* **What needs to be done**
Write out the entries verbatim and leave the images out of the copy.

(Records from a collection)
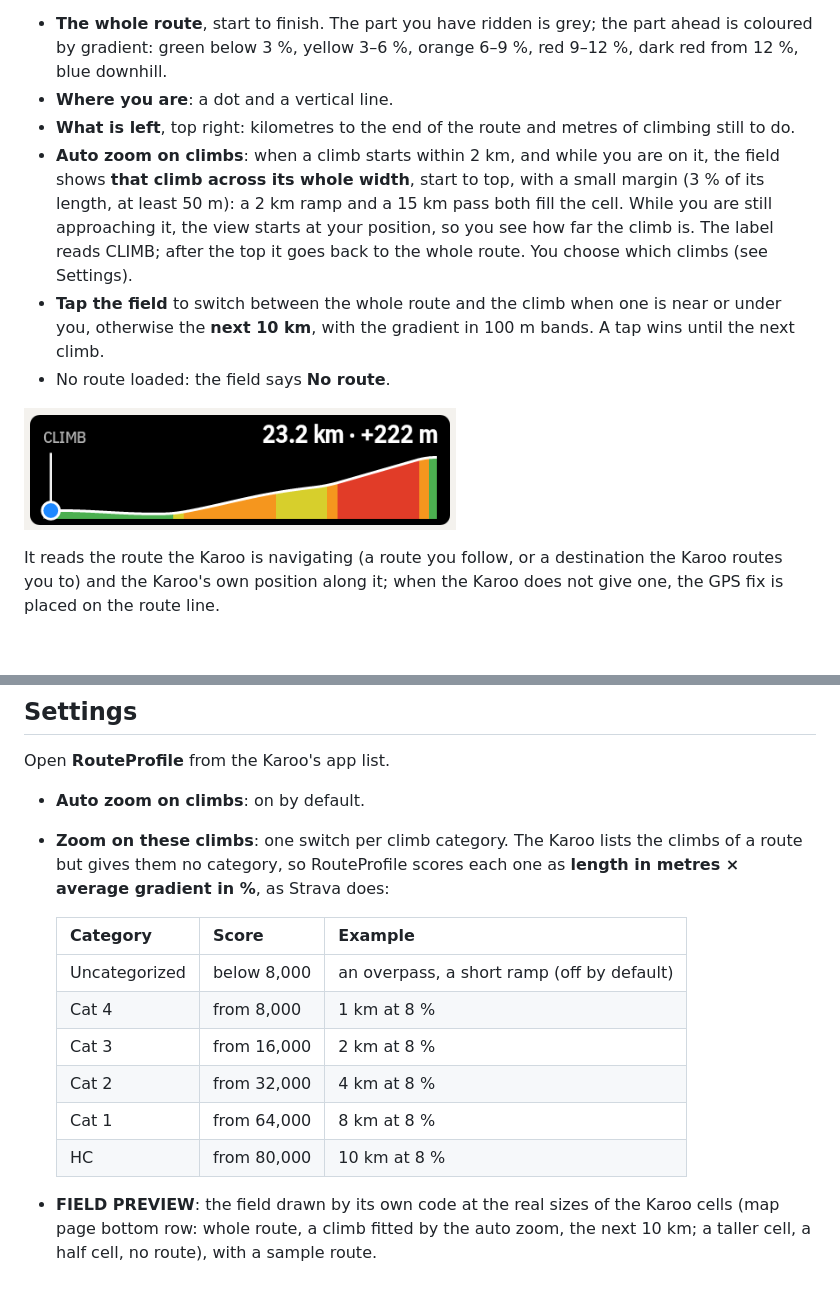
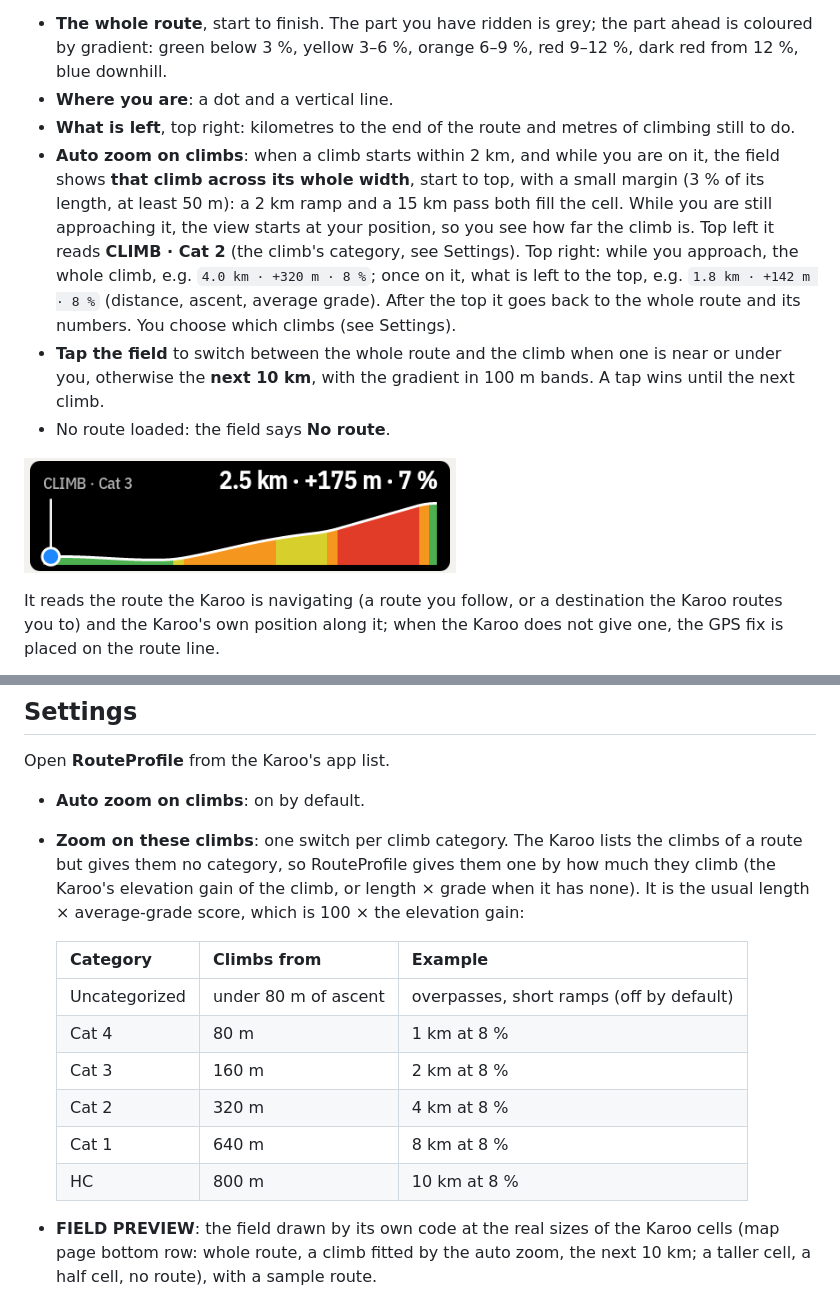
Before and after one commit to anpaiss/RouteProfile, a Markdown page: README.md, 2 parts joined by grey strips. Rendered like a GitHub page; pictures changed too: docs/climb.png; blank space fills up the shorter version.

```diff
--- a/README.md
+++ b/README.md
@@ -18,7 +18,7 @@ RouteProfile adds one data field, **Route profile**, made for the bottom row of
 - **The whole route**, start to finish. The part you have ridden is grey; the part ahead is coloured by gradient: green below 3 %, yellow 3–6 %, orange 6–9 %, red 9–12 %, dark red from 12 %, blue downhill.
 - **Where you are**: a dot and a vertical line.
 - **What is left**, top right: kilometres to the end of the route and metres of climbing still to do.
-- **Auto zoom on climbs**: when a climb starts within 2 km, and while you are on it, the field shows **that climb across its whole width**, start to top, with a small margin (3 % of its length, at least 50 m): a 2 km ramp and a 15 km pass both fill the cell. While you are still approaching it, the view starts at your position, so you see how far the climb is. The label reads CLIMB; after the top it goes back to the whole route. You choose which climbs (see Settings).
+- **Auto zoom on climbs**: when a climb starts within 2 km, and while you are on it, the field shows **that climb across its whole width**, start to top, with a small margin (3 % of its length, at least 50 m): a 2 km ramp and a 15 km pass both fill the cell. While you are still approaching it, the view starts at your position, so you see how far the climb is. Top left it reads **CLIMB · Cat 2** (the climb's category, see Settings). Top right: while you approach, the whole climb, e.g. `4.0 km · +320 m · 8 %`; once on it, what is left to the top, e.g. `1.8 km · +142 m · 8 %` (distance, ascent, average grade). After the top it goes back to the whole route and its numbers. You choose which climbs (see Settings).
 - **Tap the field** to switch between the whole route and the climb when one is near or under you, otherwise the **next 10 km**, with the gradient in 100 m bands. A tap wins until the next climb.
 - No route loaded: the field says **No route**.
 
@@ -43,16 +43,16 @@ It is not on the Hammerhead app store, but once installed it appears in the Karo
 Open **RouteProfile** from the Karoo's app list.
 
 - **Auto zoom on climbs**: on by default.
-- **Zoom on these climbs**: one switch per climb category. The Karoo lists the climbs of a route but gives them no category, so RouteProfile scores each one as **length in metres × average gradient in %**, as Strava does:
+- **Zoom on these climbs**: one switch per climb category. The Karoo lists the climbs of a route but gives them no category, so RouteProfile gives them one by how much they climb (the Karoo's elevation gain of the climb, or length × grade when it has none). It is the usual length × average-grade score, which is 100 × the elevation gain:
 
-  | Category | Score | Example |
+  | Category | Climbs from | Example |
   |---|---|---|
-  | Uncategorized | below 8,000 | an overpass, a short ramp (off by default) |
-  | Cat 4 | from 8,000 | 1 km at 8 % |
-  | Cat 3 | from 16,000 | 2 km at 8 % |
-  | Cat 2 | from 32,000 | 4 km at 8 % |
-  | Cat 1 | from 64,000 | 8 km at 8 % |
-  | HC | from 80,000 | 10 km at 8 % |
+  | Uncategorized | under 80 m of ascent | overpasses, short ramps (off by default) |
+  | Cat 4 | 80 m | 1 km at 8 % |
+  | Cat 3 | 160 m | 2 km at 8 % |
+  | Cat 2 | 320 m | 4 km at 8 % |
+  | Cat 1 | 640 m | 8 km at 8 % |
+  | HC | 800 m | 10 km at 8 % |
 
 - **FIELD PREVIEW**: the field drawn by its own code at the real sizes of the Karoo cells (map page bottom row: whole route, a climb fitted by the auto zoom, the next 10 km; a taller cell, a half cell, no route), with a sample route.
 
```
Also changed, not shown: 6 other files.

* **Reply to the exercise**
Before and after one commit to anpaiss/RouteProfile, a Markdown page: README.md, 2 parts joined by grey strips. Rendered like a GitHub page; pictures changed too: docs/climb.png; blank space fills up the shorter version.

```diff
--- a/README.md
+++ b/README.md
@@ -18,7 +18,7 @@ RouteProfile adds one data field, **Route profile**, made for the bottom row of
 - **The whole route**, start to finish. The part you have ridden is grey; the part ahead is coloured by gradient: green below 3 %, yellow 3–6 %, orange 6–9 %, red 9–12 %, dark red from 12 %, blue downhill.
 - **Where you are**: a dot and a vertical line.
 - **What is left**, top right: kilometres to the end of the route and metres of climbing still to do.
-- **Auto zoom on climbs**: when a climb starts within 2 km, and while you are on it, the field shows **that climb across its whole width**, start to top, with a small margin (3 % of its length, at least 50 m): a 2 km ramp and a 15 km pass both fill the cell. While you are still approaching it, the view starts at your position, so you see how far the climb is. The label reads CLIMB; after the top it goes back to the whole route. You choose which climbs (see Settings).
+- **Auto zoom on climbs**: when a climb starts within 2 km, and while you are on it, the field shows **that climb across its whole width**, start to top, with a small margin (3 % of its length, at least 50 m): a 2 km ramp and a 15 km pass both fill the cell. While you are still approaching it, the view starts at your position, so you see how far the climb is. Top left it reads **CLIMB · Cat 2** (the climb's category, see Settings). Top right: while you approach, the whole climb, e.g. `4.0 km · +320 m · 8 %`; once on it, what is left to the top, e.g. `1.8 km · +142 m · 8 %` (distance, ascent, average grade). After the top it goes back to the whole route and its numbers. You choose which climbs (see Settings).
 - **Tap the field** to switch between the whole route and the climb when one is near or under you, otherwise the **next 10 km**, with the gradient in 100 m bands. A tap wins until the next climb.
 - No route loaded: the field says **No route**.
 
@@ -43,16 +43,16 @@ It is not on the Hammerhead app store, but once installed it appears in the Karo
 Open **RouteProfile** from the Karoo's app list.
 
 - **Auto zoom on climbs**: on by default.
-- **Zoom on these climbs**: one switch per climb category. The Karoo lists the climbs of a route but gives them no category, so RouteProfile scores each one as **length in metres × average gradient in %**, as Strava does:
+- **Zoom on these climbs**: one switch per climb category. The Karoo lists the climbs of a route but gives them no category, so RouteProfile gives them one by how much they climb (the Karoo's elevation gain of the climb, or length × grade when it has none). It is the usual length × average-grade score, which is 100 × the elevation gain:
 
-  | Category | Score | Example |
+  | Category | Climbs from | Example |
   |---|---|---|
-  | Uncategorized | below 8,000 | an overpass, a short ramp (off by default) |
-  | Cat 4 | from 8,000 | 1 km at 8 % |
-  | Cat 3 | from 16,000 | 2 km at 8 % |
-  | Cat 2 | from 32,000 | 4 km at 8 % |
-  | Cat 1 | from 64,000 | 8 km at 8 % |
-  | HC | from 80,000 | 10 km at 8 % |
+  | Uncategorized | under 80 m of ascent | overpasses, short ramps (off by default) |
+  | Cat 4 | 80 m | 1 km at 8 % |
+  | Cat 3 | 160 m | 2 km at 8 % |
+  | Cat 2 | 320 m | 4 km at 8 % |
+  | Cat 1 | 640 m | 8 km at 8 % |
+  | HC | 800 m | 10 km at 8 % |
 
 - **FIELD PREVIEW**: the field drawn by its own code at the real sizes of the Karoo cells (map page bottom row: whole route, a climb fitted by the auto zoom, the next 10 km; a taller cell, a half cell, no route), with a sample route.
 
```
Also changed, not shown: 6 other files.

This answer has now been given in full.